BMW needs to have the driver answer one question at the start of every trip: “will this drive be within (battery range) and will the car be charged at the end of the trip?” If yes, then the engine stays off; if no, then the engine turns on to replenish the battery so it doesn’t wind up trying to get around on 25KW.

We bought the i3 REX 14 months ago and in over 11 K miles have used less than 5 gallons of gasoline. Does anyone else worry about the gasoline going bad? To my knowledge, the REX has never run, as the manual warns, for its own good.

It’s a pressurized tank, so it’s not like a normal gas tank. It will run a maintenance cycle for about 10 minutes every 8 weeks if you don’t use it in that time.


I would like to see a 25 kW fuel cell fed by a liquid fuel reformer in an EV. Run renewable fuel when you need it for sustainable mobility.

I love the idea of a fuel cell replacement for the REX, but current designs are very heavy. I did see a Hinda portable fuel cell generator at the LA Auto show, but no specs were given.

Was there actually any answers provided to the questions?

And what was the line about Chevy Volt? It’s reversed? We build the X5 to do this??

Sounds more like a political speech ?

In a nutshell he seems to be claiming:

The EU version is perfect for the EU where there are no laws limiting range or when the REX turns on. Magically, he claims the US version is also completely perfect despite being neutered by restrictions.
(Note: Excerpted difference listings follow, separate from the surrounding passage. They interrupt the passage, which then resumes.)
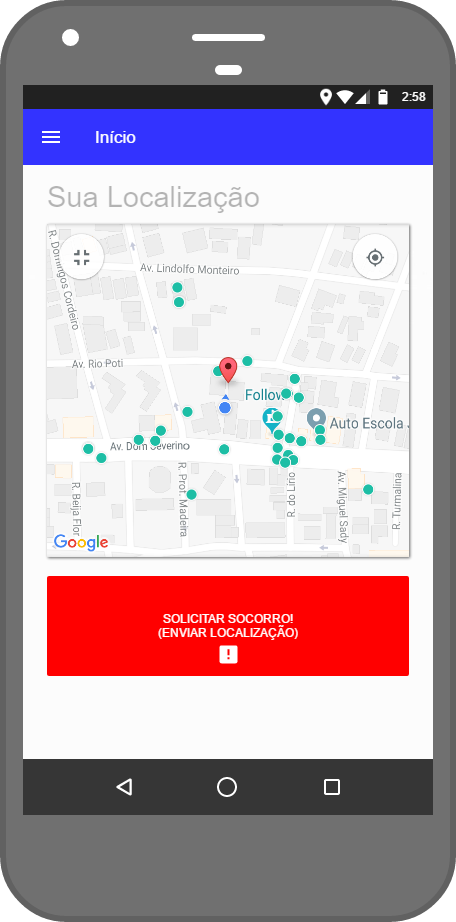
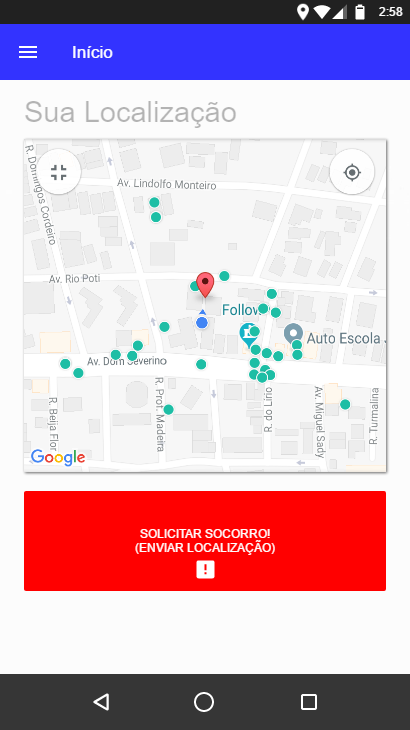
update

diff --git a/index.html b/index.html
@@ -3,91 +3,54 @@
 <head>
     <meta http-equiv="Content-Type" content="text/html; charset=UTF-8" />
     <meta name="viewport" content="width=device-width, initial-scale=1" />
-    <link rel="icon" href="pages/icon2.png">
     <title>Safe Motocus</title>
     <script type="text/javascript" src="Resources/Script.js">
                     //
     </script>
-    <style>
-        nav {
-            width: 955px;
-            background-color: rgb(0, 0, 0)
-        }
-
-        nav ul {
-            list-style: none;
-            margin: 0;
-            padding: 4px
-        }
-
-        nav ul li {
-            display: inline-block
-        }
-
-        nav ul li a {
-            font-size: 0.85em;
-            text-decoration: none;
-            color: #FFF;
-            padding: 4px 20px
-        }
-
-        nav ul li a:hover {
-            background-color: #B4531A
-        }
-    </style>
 </head>
 
 <body>
-    <div>
-        <nav>
-            <ul class="nav nav-pills nav-stacked" data-spy="affix" data-offset-top="0">
-                <li class="active"><a href="#tela_de_abertura_page" title="Go to page 'Tela de abertura'">Tela de
-                        abertura</a></li>
-                <li class="active"><a href="#tela_login_page" title="Go to page 'Tela Login'">Tela Login</a></li>
-                <li class="active"><a href="#tela_cadastro_page" title="Go to page 'Tela Cadastro'">Tela Cadastro</a></li>
-                <li class="active"><a href="#tela_inicial_page" title="Go to page 'Tela Inicial'">Tela Inicial</a></li>
-                <li class="active"><a href="#tela_menu_page" title="Go to page 'Tela Menu'">Tela Menu</a></li>
-                <li class="active"><a href="#tela_de_solicita_page" title="Go to page 'Tela Menu'">Tela de Solicitação</a></li>
-            </ul>
-        </nav>
-    </div>
     <div id="page">
         <div id="content">
             <div class="Page" id="tela_de_abertura_page">
                 <div class="Image"><img src="pages\tela_de_abertura.png" usemap="#map_tela_de_abertura" id="tela_de_abertura_page_image" />
-                    <div class="ImageFooter"> </div><map name="map_tela_de_abertura"><area shape="rect" coords="23,109,433,759"
+                    <div class="ImageFooter"> </div><map name="map_tela_de_abertura"><area shape="rect" coords="0,24,410,674"
                             href="#tela_login_page" /></map>
                 </div>
             </div>
             <div class="Page" id="tela_login_page">
                 <div class="Image"><img src="pages\tela_login.png" usemap="#map_tela_login" id="tela_login_page_image" />
-                    <div class="ImageFooter"> </div><map name="map_tela_login"><area shape="rect" coords="23,709,433,759"
-                            href="#tela_cadastro_page" /><area shape="rect" coords="46,499,408,549" href="#tela_inicial_page" /></map>
+                    <div class="ImageFooter"> </div><map name="map_tela_login"><area shape="rect" coords="0,624,410,674"
+                            href="#tela_cadastro_page" /><area shape="rect" coords="23,414,385,464" href="#tela_inicial_page" /><area
+                            shape="rect" coords="0,674,410,730" onclick="history.back(-1)" /></map>
                 </div>
             </div>
             <div class="Page" id="tela_cadastro_page">
                 <div class="Image"><img src="pages\tela_cadastro.png" usemap="#map_tela_cadastro" id="tela_cadastro_page_image" />
-                    <div class="ImageFooter"> </div><map name="map_tela_cadastro"><area shape="rect" coords="47,687,409,737"
-                            href="#tela_login_page" /></map>
+                    <div class="ImageFooter"> </div><map name="map_tela_cadastro"><area shape="rect" coords="24,602,386,652"
+                            href="#tela_login_page" /><area shape="rect" coords="0,674,410,730" onclick="history.back(-1)" /></map>
                 </div>
             </div>
             <div class="Page" id="tela_inicial_page">
                 <div class="Image"><img src="pages\tela_inicial.png" usemap="#map_tela_inicial" id="tela_inicial_page_image" />
-                    <div class="ImageFooter"> </div><map name="map_tela_inicial"><area shape="rect" coords="47,576,409,676"
-                            href="#tela_de_solicita_page" /><area shape="rect" coords="23,109,433,165" href="#tela_menu_page" /></map>
-                </div>
-            </div>
-            <div class="Page" id="tela_de_solicita_page">
-                <div class="Image"><img src="pages\tela_de_solicita.png" usemap="#map_tela_de_solicita" id="tela_de_solicita_page_image" />
-                    <div class="ImageFooter"> </div><map name="map_tela_de_solicita"><area shape="rect" coords="68,326,388,526"
-                            href="#tela_inicial_page" /><area shape="rect" coords="23,109,433,165" href="#tela_menu_page" /></map>
+                    <div class="ImageFooter"> </div><map name="map_tela_inicial"><area shape="rect" coords="24,491,386,591"
+                            href="#tela_de_solicita_page" /><area shape="rect" coords="0,24,410,80" href="#tela_menu_page" /><area
+                            shape="rect" coords="0,674,410,730" onclick="history.back(-1)" /></map>
                 </div>
             </div>
             <div class="Page" id="tela_menu_page">
                 <div class="Image"><img src="pages\tela_menu.png" usemap="#map_tela_menu" id="tela_menu_page_image" />
-                    <div class="ImageFooter"> </div><map name="map_tela_menu"><area shape="rect" coords="23,341,273,429"
-                            href="#tela_login_page" /><area shape="rect" coords="23,245,273,333" href="#tela_cadastro_page" /><area
-                            shape="rect" coords="23,165,433.000030517578,757" href="#tela_inicial_page" /></map>
+                    <div class="ImageFooter"> </div><map name="map_tela_menu"><area shape="rect" coords="0,256,250,344"
+                            href="#tela_login_page" /><area shape="rect" coords="0,160,250,248" href="#tela_cadastro_page" /><area
+                            shape="rect" coords="0,674,410,730" onclick="history.back(-1)" /><area shape="rect" coords="0,80,410.000030517578,672"
+                            href="#tela_inicial_page" /></map>
+                </div>
+            </div>
+            <div class="Page" id="tela_de_solicita_page">
+                <div class="Image"><img src="pages\tela_de_solicita.png" usemap="#map_tela_de_solicita" id="tela_de_solicita_page_image" />
+                    <div class="ImageFooter"> </div><map name="map_tela_de_solicita"><area shape="rect" coords="45,241,365,441"
+                            href="#tela_inicial_page" /><area shape="rect" coords="0,24,410,80" href="#tela_menu_page" /><area
+                            shape="rect" coords="0,674,410,730" onclick="history.back(-1)" /></map>
                 </div>
             </div>
         </div>

diff --git a/Resources/Script.js b/Resources/Script.js
@@ -2,42 +2,42 @@ var pages = [];
 var pageMap = {};
 var lastShownPageId = null;
 
-function setup () {
+function setup() {
     var style = document.createElement("link");
     style.setAttribute("rel", "stylesheet");
     style.setAttribute("href", "Resources/Style.css");
     document.getElementsByTagName("head")[0].appendChild(style);
-    
+
     var content = document.getElementById("content");
     var children = content.childNodes;
-    
-    for (var i = 0; i < children.length; i ++) {
+
+    for (var i = 0; i < children.length; i++) {
         var child = children[i];
         if (child.className != "Page") continue;
-        
-        
+
+
         var page = {
             id: child.id,
             element: child,
             index: pages.length
         };
-        
+
         pages.push(page);
         pageMap[page.id] = page;
     }
-    
+
 };
 
 function showPage(id) {
     var page = pageMap[id];
     if (!page) return;
-    
-    for (var i = 0; i < pages.length; i ++) {
+
+    for (var i = 0; i < pages.length; i++) {
         pages[i].element.className = "Page";
     }
-    
+
     page.element.className = "Page TargetPage";
-      
+
     lastShownPageId = id;
 };
 

diff --git a/Resources/Style.css b/Resources/Style.css
@@ -47,7 +47,6 @@ body {
     margin: auto;
     border: none;
     position: absolute;
-    top: 30px;
     right: 0;
     left: 0;
 }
He’s marketing. I get it. They want customers to choose between very low battery range PHEV’s (that are too short in range to really be worth it) and a long battery range with a REX that they admit is much more limited than a true PHEV. I get what they are trying to sell, I just don’t have to buy into it.

Their PHEV’s need more battery range for the battery to be worth it, and their REX needs more engine/range for the REX to be worth it.

I had high hopes for BMW’s next generation, but it might be a bit premature to expect to much yet. It might take a little bit for them to get where I wished they were already.

Drove my i3 Rex on a 180 mile trip this weekend in 4 degree F weather at (mostly) 70 mph. I used a DCFC and a L2 240V charger and a single ~2 gallon tank of gas.

The Rex works great BUT my car is coded back to original euro-spec instead of the inferior US-spec (which is trivial to do). I can turn on the Rex at any point below 75% percent. It is clear the car is capable even with the tiny scooter engine as it held the charge in that extreme cold weather at 70 mph.

I would have never tried this trip if I had left it in US-spec where the Rex only comes on at 6% charge.

I need the hack where can I find please? New 2015 REX owner in Atlanta. Thanks

Doug – the hack is available from here:

I’ve had this in my US REX now since May 2015 and it works great.

One (annoying) caveat – my i3 went in to the dealer recently to have a reported fault corrected. The software appears to have been upgraded and the ‘Range extender’ option no longer appears in the settings menu.

I can’t recall if this is as it was when I received the car and will need to check if the hack is compatible with the current software version.

I’d double check that before spending money on the hack yourself.